> **YOUR ASSIGNMENT**: Go through the records below and tally the lines that include "VerifyToken". Answer with the number only.
========
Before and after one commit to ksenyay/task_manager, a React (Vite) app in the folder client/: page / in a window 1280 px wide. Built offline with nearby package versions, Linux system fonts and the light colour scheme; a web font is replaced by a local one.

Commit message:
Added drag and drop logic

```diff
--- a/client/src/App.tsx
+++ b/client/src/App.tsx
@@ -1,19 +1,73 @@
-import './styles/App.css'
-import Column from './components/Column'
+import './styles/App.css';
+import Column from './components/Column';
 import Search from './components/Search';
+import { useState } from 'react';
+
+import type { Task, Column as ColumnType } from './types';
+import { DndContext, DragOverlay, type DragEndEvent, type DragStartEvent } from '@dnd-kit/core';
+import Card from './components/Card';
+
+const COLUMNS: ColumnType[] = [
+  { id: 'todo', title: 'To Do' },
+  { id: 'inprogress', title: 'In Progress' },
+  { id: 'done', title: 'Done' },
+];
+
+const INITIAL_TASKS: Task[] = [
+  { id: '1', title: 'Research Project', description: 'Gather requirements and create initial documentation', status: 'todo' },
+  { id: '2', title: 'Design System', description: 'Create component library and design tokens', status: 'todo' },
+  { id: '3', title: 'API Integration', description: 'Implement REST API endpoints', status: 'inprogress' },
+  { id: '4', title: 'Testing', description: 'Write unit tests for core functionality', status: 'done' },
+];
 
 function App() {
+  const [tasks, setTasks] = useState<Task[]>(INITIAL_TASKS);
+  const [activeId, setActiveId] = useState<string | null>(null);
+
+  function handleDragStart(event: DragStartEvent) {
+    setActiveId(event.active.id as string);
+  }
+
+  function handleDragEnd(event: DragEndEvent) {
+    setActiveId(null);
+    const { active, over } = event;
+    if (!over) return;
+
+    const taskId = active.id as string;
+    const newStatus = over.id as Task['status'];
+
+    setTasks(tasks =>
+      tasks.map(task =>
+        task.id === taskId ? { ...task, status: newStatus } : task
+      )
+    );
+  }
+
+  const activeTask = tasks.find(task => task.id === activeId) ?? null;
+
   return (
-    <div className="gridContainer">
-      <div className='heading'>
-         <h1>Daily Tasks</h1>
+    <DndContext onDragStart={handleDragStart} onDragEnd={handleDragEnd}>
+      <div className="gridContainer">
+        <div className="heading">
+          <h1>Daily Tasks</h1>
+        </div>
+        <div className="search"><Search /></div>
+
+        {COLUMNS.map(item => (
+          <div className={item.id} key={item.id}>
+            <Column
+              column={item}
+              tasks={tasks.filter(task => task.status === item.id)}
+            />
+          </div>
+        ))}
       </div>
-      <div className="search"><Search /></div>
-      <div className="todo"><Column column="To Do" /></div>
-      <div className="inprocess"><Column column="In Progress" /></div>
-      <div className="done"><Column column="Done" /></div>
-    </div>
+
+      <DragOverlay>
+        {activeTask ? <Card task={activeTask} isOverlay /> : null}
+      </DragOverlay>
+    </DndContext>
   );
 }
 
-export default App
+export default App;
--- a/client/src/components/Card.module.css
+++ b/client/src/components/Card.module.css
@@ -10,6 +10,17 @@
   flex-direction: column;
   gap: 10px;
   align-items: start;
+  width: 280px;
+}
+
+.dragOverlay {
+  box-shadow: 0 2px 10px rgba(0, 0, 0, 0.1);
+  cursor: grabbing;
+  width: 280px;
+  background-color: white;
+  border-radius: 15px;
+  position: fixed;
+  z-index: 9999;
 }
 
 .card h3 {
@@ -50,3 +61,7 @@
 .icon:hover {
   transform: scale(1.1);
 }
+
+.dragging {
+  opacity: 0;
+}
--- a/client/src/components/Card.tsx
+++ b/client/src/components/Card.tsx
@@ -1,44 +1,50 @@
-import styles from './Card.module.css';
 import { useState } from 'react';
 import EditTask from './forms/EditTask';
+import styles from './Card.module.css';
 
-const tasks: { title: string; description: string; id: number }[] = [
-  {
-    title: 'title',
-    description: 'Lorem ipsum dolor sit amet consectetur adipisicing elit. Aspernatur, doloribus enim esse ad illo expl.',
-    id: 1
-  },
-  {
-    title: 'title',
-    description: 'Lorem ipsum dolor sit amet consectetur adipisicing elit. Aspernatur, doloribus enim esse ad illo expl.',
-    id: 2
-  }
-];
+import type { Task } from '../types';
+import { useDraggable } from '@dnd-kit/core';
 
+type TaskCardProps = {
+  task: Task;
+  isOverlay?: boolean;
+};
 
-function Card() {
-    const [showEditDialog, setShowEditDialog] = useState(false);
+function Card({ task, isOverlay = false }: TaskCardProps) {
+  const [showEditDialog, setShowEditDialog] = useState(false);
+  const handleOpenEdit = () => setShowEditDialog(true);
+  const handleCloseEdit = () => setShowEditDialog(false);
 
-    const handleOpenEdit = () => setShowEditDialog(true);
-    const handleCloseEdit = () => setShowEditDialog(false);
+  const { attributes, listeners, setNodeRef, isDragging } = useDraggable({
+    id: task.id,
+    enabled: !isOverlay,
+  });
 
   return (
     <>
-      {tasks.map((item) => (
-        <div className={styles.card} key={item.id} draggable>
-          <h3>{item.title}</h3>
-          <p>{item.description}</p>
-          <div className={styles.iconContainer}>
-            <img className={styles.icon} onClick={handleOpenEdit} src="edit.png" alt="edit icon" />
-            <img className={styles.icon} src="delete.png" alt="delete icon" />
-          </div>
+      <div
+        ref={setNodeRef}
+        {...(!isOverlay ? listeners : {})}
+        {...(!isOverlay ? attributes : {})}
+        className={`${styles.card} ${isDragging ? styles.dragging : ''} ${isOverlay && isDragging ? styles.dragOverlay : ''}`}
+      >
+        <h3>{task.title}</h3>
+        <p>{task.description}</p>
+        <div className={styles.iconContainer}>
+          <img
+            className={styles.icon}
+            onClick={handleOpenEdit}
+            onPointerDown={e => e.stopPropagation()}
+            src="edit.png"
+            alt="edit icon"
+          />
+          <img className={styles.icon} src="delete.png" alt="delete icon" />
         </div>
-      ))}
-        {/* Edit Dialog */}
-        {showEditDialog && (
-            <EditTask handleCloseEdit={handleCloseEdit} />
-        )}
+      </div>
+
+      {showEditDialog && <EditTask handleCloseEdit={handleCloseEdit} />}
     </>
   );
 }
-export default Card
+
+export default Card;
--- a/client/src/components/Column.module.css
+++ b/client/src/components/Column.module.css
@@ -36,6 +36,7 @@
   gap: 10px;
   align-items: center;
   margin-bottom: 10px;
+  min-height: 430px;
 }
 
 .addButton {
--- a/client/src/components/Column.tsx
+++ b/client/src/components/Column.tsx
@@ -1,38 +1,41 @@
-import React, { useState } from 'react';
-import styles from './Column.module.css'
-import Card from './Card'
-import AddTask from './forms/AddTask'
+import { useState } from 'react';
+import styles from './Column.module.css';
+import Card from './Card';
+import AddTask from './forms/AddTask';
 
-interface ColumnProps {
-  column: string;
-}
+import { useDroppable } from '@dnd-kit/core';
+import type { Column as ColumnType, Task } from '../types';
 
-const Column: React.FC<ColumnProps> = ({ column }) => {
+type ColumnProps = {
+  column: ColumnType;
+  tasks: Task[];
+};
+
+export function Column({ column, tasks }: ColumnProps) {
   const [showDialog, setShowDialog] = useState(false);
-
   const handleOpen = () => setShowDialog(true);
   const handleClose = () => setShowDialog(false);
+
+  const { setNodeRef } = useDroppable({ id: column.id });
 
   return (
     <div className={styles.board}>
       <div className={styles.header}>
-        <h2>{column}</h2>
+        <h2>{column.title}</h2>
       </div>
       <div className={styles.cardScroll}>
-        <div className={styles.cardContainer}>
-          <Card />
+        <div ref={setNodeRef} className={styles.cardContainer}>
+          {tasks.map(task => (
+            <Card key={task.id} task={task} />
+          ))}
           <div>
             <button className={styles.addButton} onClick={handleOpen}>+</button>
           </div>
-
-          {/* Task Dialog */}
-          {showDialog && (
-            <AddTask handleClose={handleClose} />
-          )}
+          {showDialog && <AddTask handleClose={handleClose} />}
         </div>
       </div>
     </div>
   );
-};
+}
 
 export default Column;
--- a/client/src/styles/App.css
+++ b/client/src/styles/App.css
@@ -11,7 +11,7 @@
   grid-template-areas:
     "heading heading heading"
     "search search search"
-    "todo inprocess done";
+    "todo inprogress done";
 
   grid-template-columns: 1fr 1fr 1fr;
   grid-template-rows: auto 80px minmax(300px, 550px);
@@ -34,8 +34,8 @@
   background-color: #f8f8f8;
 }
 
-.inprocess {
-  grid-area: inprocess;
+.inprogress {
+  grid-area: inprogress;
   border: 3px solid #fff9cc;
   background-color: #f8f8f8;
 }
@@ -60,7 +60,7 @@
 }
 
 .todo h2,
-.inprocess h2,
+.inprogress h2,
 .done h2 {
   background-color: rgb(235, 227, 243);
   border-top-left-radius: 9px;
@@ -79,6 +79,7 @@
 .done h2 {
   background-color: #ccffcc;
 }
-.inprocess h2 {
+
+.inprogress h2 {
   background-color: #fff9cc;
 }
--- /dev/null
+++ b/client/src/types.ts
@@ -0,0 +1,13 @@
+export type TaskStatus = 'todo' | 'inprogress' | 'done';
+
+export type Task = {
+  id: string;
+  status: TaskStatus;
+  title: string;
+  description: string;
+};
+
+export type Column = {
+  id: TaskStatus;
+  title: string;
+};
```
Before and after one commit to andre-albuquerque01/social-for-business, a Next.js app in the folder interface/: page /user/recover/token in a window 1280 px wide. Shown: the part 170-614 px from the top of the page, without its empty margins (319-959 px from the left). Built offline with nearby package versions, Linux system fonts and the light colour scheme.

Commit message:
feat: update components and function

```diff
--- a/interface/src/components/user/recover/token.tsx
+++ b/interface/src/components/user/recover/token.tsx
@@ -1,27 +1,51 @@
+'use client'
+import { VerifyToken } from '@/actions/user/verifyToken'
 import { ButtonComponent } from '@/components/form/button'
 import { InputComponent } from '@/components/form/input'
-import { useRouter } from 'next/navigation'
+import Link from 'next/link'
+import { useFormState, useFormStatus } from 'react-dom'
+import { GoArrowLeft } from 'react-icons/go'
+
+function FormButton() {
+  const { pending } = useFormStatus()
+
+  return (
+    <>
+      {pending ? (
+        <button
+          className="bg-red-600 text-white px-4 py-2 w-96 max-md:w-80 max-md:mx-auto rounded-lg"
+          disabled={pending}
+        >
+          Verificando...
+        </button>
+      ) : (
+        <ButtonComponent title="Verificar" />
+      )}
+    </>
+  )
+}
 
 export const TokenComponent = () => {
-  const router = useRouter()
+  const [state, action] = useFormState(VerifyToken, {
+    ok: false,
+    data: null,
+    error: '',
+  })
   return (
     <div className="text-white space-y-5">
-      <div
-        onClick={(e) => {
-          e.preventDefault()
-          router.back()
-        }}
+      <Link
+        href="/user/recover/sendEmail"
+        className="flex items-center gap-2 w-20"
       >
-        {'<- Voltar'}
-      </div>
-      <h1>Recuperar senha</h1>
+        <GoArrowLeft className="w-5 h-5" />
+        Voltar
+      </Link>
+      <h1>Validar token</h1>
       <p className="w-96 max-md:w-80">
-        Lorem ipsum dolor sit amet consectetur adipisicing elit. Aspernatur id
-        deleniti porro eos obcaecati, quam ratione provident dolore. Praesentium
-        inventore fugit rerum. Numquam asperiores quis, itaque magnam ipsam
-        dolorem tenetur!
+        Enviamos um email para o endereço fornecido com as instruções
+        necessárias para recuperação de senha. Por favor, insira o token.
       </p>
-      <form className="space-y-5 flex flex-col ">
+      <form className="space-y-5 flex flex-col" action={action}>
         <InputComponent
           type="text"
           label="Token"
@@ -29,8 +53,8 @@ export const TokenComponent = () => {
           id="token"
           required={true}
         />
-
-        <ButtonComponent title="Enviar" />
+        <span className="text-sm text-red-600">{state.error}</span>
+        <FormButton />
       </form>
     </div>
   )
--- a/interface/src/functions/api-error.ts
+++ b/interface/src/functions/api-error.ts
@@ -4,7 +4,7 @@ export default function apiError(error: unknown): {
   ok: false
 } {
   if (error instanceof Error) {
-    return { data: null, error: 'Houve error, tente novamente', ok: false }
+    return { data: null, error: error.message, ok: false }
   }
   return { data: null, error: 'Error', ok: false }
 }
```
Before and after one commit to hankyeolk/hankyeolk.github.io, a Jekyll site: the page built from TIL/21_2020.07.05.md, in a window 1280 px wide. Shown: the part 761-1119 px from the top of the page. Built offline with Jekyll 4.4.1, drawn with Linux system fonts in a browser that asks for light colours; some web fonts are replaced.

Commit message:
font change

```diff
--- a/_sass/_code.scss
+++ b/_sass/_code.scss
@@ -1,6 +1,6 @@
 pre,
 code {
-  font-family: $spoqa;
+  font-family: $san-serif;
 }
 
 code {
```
========
> **EXERCISE SOLUTION**: 2